VTResponse.com is now crowd-sourcing reports of damage and power outages as Sandy’s dangerous winds continue to increase in Vermont.
Sarah Waterman, the 29-year-old architect of VTResponse.com, says by now the social media Website is a well-oiled machine.
"We’re basically looking to do the same thing we did in the first days after Irene," Waterman says. "So in this case, given what Sandy looks like, it’s going to be a lot of outages, downed trees, school cancellations and closures, all of that kind of information."
In the weeks after Irene, the Website got more than 500,000 views, about 1,000 posts and it coordinated hundreds of volunteers.
But given current expectations for this storm, Waterman says VTResponse.com will serve as an information-sharing hub rather than volunteer recruiter.
"If Sandy is mostly a wind event, it would involve more sharing: how do we know that power is out, power is coming back on – all of those things that happen after a major wind storm," she says.
Waterman stresses that posting reports on VTResponse.com is not a substitute for calling 911.

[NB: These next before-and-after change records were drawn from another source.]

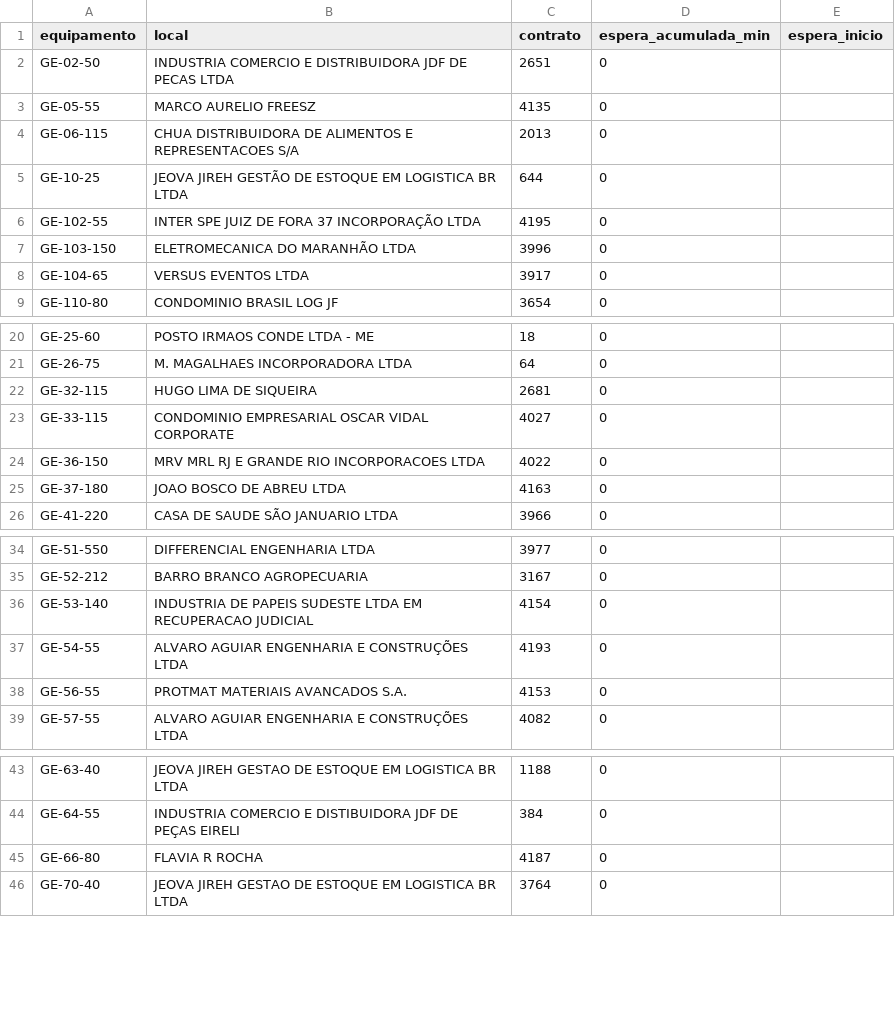
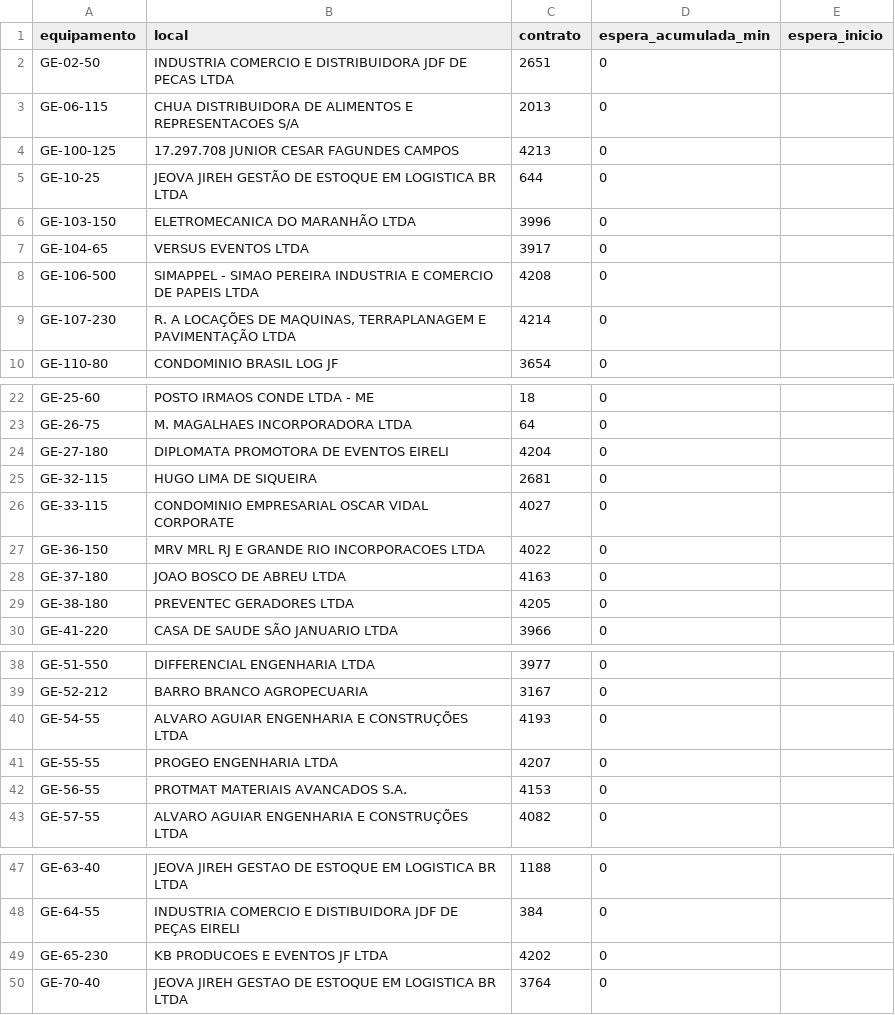
Before and after one commit to milwardarthur-prog/Controle-manuten-o, a CSV file: dados.csv, drawn as a sheet; only a part is shown, gaps mark what is left out; the diff covers the shown part only.

Commit message:
Add files via upload

```diff
--- a/dados.csv
+++ b/dados.csv
@@ -2,8 +2,9 @@ equipamento,local,contrato,espera_acumulada_min,espera_inicio
 GE-02-50,INDUSTRIA COMERCIO E DISTRIBUIDORA JDF DE PECAS LTDA,2651,0,
-GE-05-55,MARCO AURELIO FREESZ,4135,0,
 GE-06-115,CHUA DISTRIBUIDORA DE ALIMENTOS E REPRESENTACOES S/A,2013,0,
+GE-100-125,17.297.708 JUNIOR CESAR FAGUNDES CAMPOS,4213,0,
 GE-10-25,JEOVA JIREH GESTÃO DE ESTOQUE EM LOGISTICA BR LTDA,644,0,
-GE-102-55,INTER SPE JUIZ DE FORA 37 INCORPORAÇÃO LTDA,4195,0,
 GE-103-150,ELETROMECANICA DO MARANHÃO LTDA,3996,0,
 GE-104-65,VERSUS EVENTOS LTDA,3917,0,
+GE-106-500,SIMAPPEL - SIMAO PEREIRA INDUSTRIA E COMERCIO DE PAPEIS LTDA,4208,0,
+GE-107-230,"R. A LOCAÇÕES DE MAQUINAS, TERRAPLANAGEM E PAVIMENTAÇÃO LTDA",4214,0,
 GE-110-80,CONDOMINIO BRASIL LOG JF,3654,0,
@@ -21,2 +23,3 @@ GE-25-60,POSTO IRMAOS CONDE LTDA - ME,18,0,
 GE-26-75,M. MAGALHAES INCORPORADORA LTDA,64,0,
+GE-27-180,DIPLOMATA PROMOTORA DE EVENTOS EIRELI,4204,0,
 GE-32-115,HUGO LIMA DE SIQUEIRA,2681,0,
@@ -25,2 +28,3 @@ GE-36-150,MRV MRL RJ E GRANDE RIO INCORPORACOES LTDA,4022,0,
 GE-37-180,JOAO BOSCO DE ABREU LTDA,4163,0,
+GE-38-180,PREVENTEC GERADORES LTDA,4205,0,
 GE-41-220,CASA DE SAUDE SÃO JANUARIO LTDA,3966,0,
@@ -35,4 +39,4 @@ GE-51-550,DIFFERENCIAL ENGENHARIA LTDA,3977,0,
 GE-52-212,BARRO BRANCO AGROPECUARIA,3167,0,
-GE-53-140,INDUSTRIA DE PAPEIS SUDESTE LTDA EM RECUPERACAO JUDICIAL,4154,0,
 GE-54-55,ALVARO AGUIAR ENGENHARIA E CONSTRUÇÕES LTDA,4193,0,
+GE-55-55,PROGEO ENGENHARIA LTDA,4207,0,
 GE-56-55,PROTMAT MATERIAIS AVANCADOS S.A.,4153,0,
@@ -44,3 +48,3 @@ GE-63-40,JEOVA JIREH GESTAO DE ESTOQUE EM LOGISTICA BR LTDA,1188,0,
 GE-64-55,INDUSTRIA COMERCIO E DISTIBUIDORA JDF DE PEÇAS EIRELI,384,0,
-GE-66-80,FLAVIA R ROCHA,4187,0,
+GE-65-230,KB PRODUCOES E EVENTOS JF LTDA,4202,0,
 GE-70-40,JEOVA JIREH GESTAO DE ESTOQUE EM LOGISTICA BR LTDA,3764,0,
```
Also changed, not shown: 3 added rows, 1 removed row and 2 edited cells elsewhere in this file.
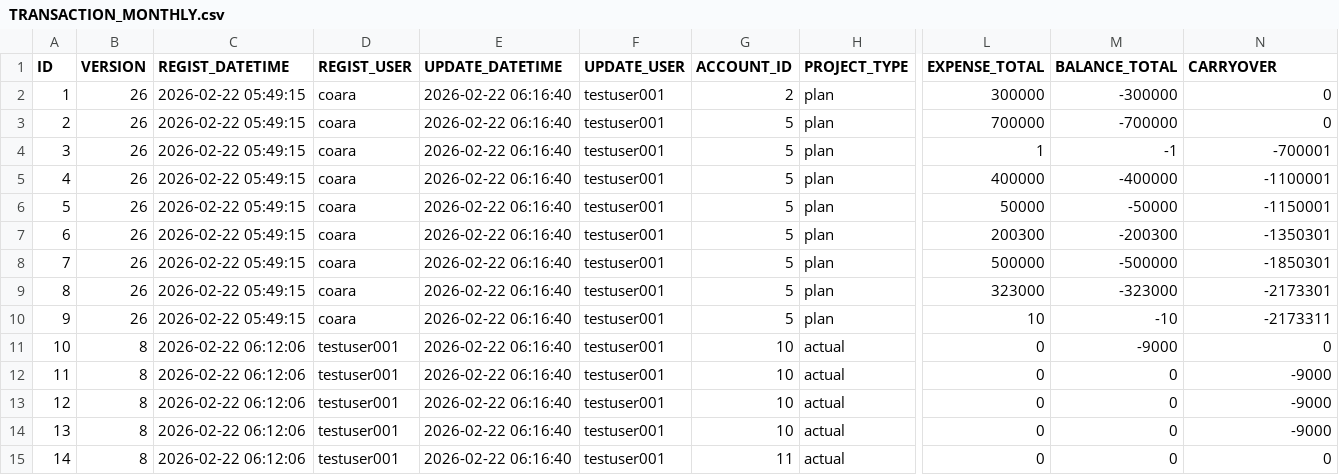
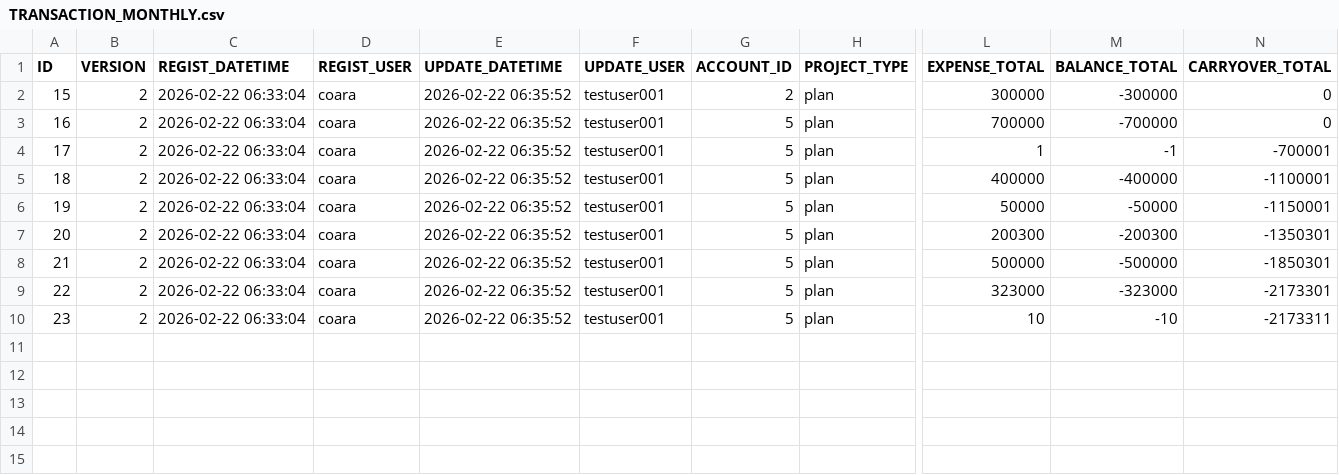
Before and after one commit to ProGTST/LifePlanApp, a CSV file: public/data/TRANSACTION_MONTHLY.csv, drawn as a sheet; only a part is shown, gaps mark what is left out; rows hold the shown columns only; the diff names each change by its address in the sheet, - before the commit and + after, or states it on an @@ line.

```diff
--- a/public/data/TRANSACTION_MONTHLY.csv
+++ b/public/data/TRANSACTION_MONTHLY.csv
-N1: CARRYOVER
+N1: CARRYOVER_TOTAL
@@ column A (ID) renumbered between rows 2 and 10 @@
-B2:B10 (VERSION): 26
+B2:B10 (VERSION): 2
-C2:C10 (REGIST_DATETIME): 2026-02-22 05:49:15
+C2:C10 (REGIST_DATETIME): 2026-02-22 06:33:04
-E2:E10 (UPDATE_DATETIME): 2026-02-22 06:16:40
+E2:E10 (UPDATE_DATETIME): 2026-02-22 06:35:52
-row 11: 10 | 8 | 2026-02-22 06:12:06 | testuser001 | 2026-02-22 06:16:40 | testuser001 | 10 | actual | 0 | -9000 | 0
-row 12: 11 | 8 | 2026-02-22 06:12:06 | testuser001 | 2026-02-22 06:16:40 | testuser001 | 10 | actual | 0 | 0 | -9000
-row 13: 12 | 8 | 2026-02-22 06:12:06 | testuser001 | 2026-02-22 06:16:40 | testuser001 | 10 | actual | 0 | 0 | -9000
-row 14: 13 | 8 | 2026-02-22 06:12:06 | testuser001 | 2026-02-22 06:16:40 | testuser001 | 10 | actual | 0 | 0 | -9000
-row 15: 14 | 8 | 2026-02-22 06:12:06 | testuser001 | 2026-02-22 06:16:40 | testuser001 | 11 | actual | 0 | 0 | 0
```
Also changed, not shown: public/data/ACCOUNT.csv, public/data/ACCOUNT_HISTORY.csv, 3 other files.
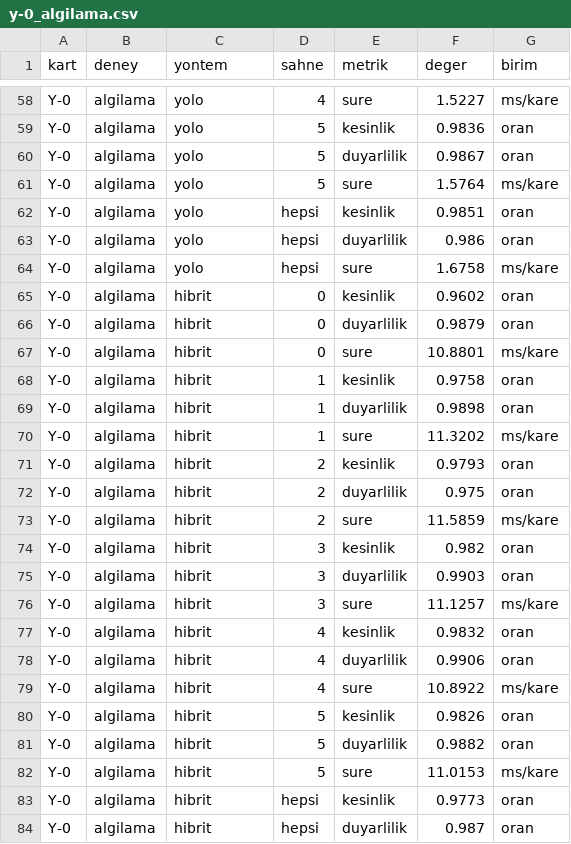
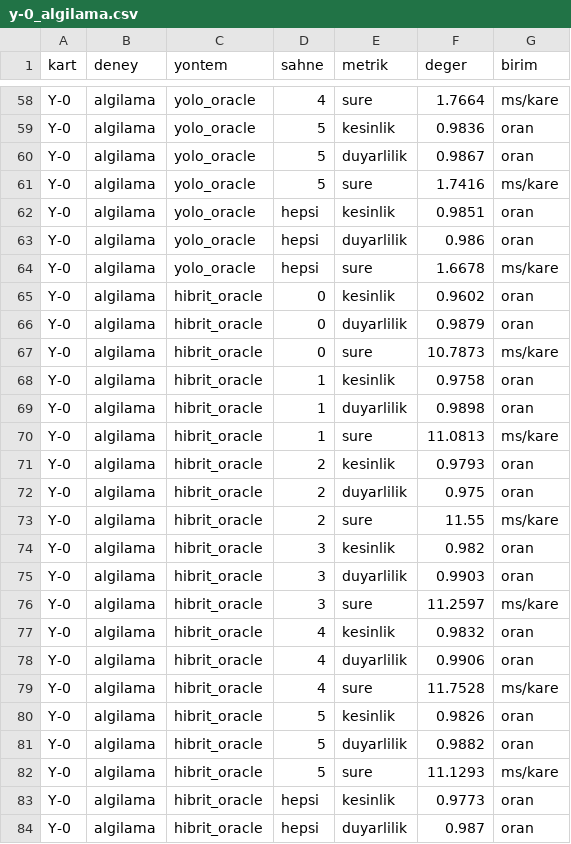
Before and after one commit to Rakcery/droneroute, a CSV file: sonuclar/y-0_algilama.csv, drawn as a sheet; only a part is shown, gaps mark what is left out; the diff covers the shown part only; the diff names each change by its address in the sheet, - before the commit and + after, or states it on an @@ line.

Commit message:
algi: oracle ölçümlerini adlandır, README'ye Y-0 tablosu (#Y-0)

```diff
--- a/sonuclar/y-0_algilama.csv
+++ b/sonuclar/y-0_algilama.csv
-C58:C64 (yontem): yolo
+C58:C64 (yontem): yolo_oracle
-F58 (deger): 1.5227
+F58 (deger): 1.7664
-F61 (deger): 1.5764
+F61 (deger): 1.7416
-F64 (deger): 1.6758
+F64 (deger): 1.6678
-C65:C84 (yontem): hibrit
+C65:C84 (yontem): hibrit_oracle
-F67 (deger): 10.8801
+F67 (deger): 10.7873
-F70 (deger): 11.3202
+F70 (deger): 11.0813
-F73 (deger): 11.5859
+F73 (deger): 11.55
-F76 (deger): 11.1257
+F76 (deger): 11.2597
-F79 (deger): 10.8922
+F79 (deger): 11.7528
-F82 (deger): 11.0153
+F82 (deger): 11.1293
```
Also changed, not shown: 34 edited cells elsewhere in this file, 2 other files.
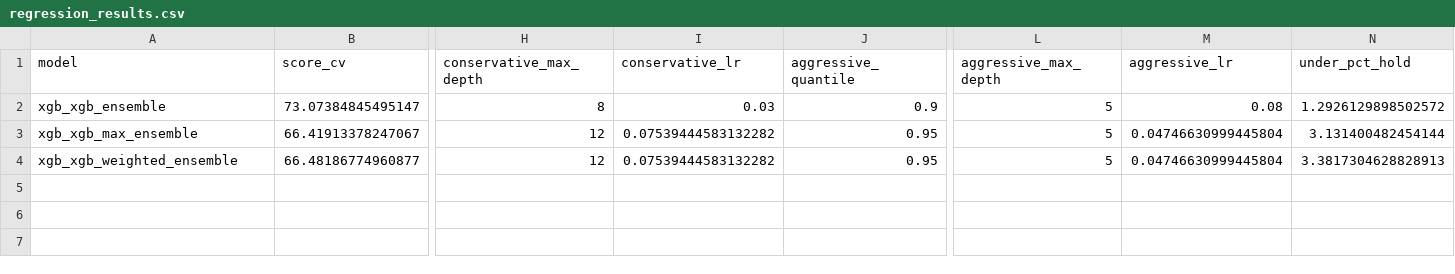
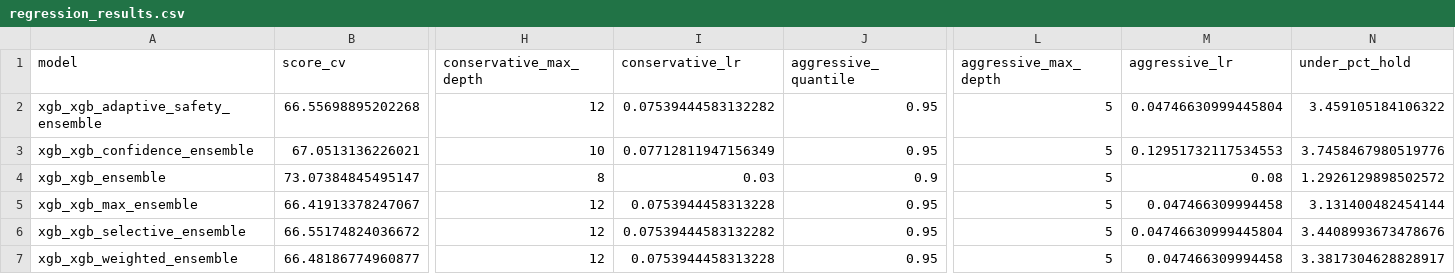
Before and after one commit to Zmart64/SAPResourceOptimizer, a CSV file: artifacts/experiments/regression_results.csv, drawn as a sheet; only a part is shown, gaps mark what is left out; addresses are those after the commit; rows hold the shown columns only; the diff names each change by its address in the sheet, - before the commit and + after, or states it on an @@ line.

```diff
--- a/artifacts/experiments/regression_results.csv
+++ b/artifacts/experiments/regression_results.csv
+row 2: xgb_xgb_adaptive_safety_ensemble | 66.55698895202268 | 12 | 0.07539444583132282 | 0.95 | 5 | 0.04746630999445804 | 3.459105184106322
+row 3: xgb_xgb_confidence_ensemble | 67.0513136226021 | 10 | 0.07712811947156349 | 0.95 | 5 | 0.12951732117534553 | 3.7458467980519776
-I5 (conservative_lr): 0.07539444583132282
+I5 (conservative_lr): 0.0753944458313228
-M5 (aggressive_lr): 0.04746630999445804
+M5 (aggressive_lr): 0.047466309994458
+row 6: xgb_xgb_selective_ensemble | 66.55174824036672 | 12 | 0.07539444583132282 | 0.95 | 5 | 0.04746630999445804 | 3.4408993673478676
-I7 (conservative_lr): 0.07539444583132282
+I7 (conservative_lr): 0.0753944458313228
-M7 (aggressive_lr): 0.04746630999445804
+M7 (aggressive_lr): 0.047466309994458
-N7 (under_pct_hold): 3.3817304628828913
+N7 (under_pct_hold): 3.3817304628828917
```
Also changed, not shown: artifacts/experiments/allocation_summary_report.csv, 2 other files.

She says the website has an unofficial relationship with the state, complimenting other groups’ services to get food, water and emergency assistance to those communities that are hardest hit.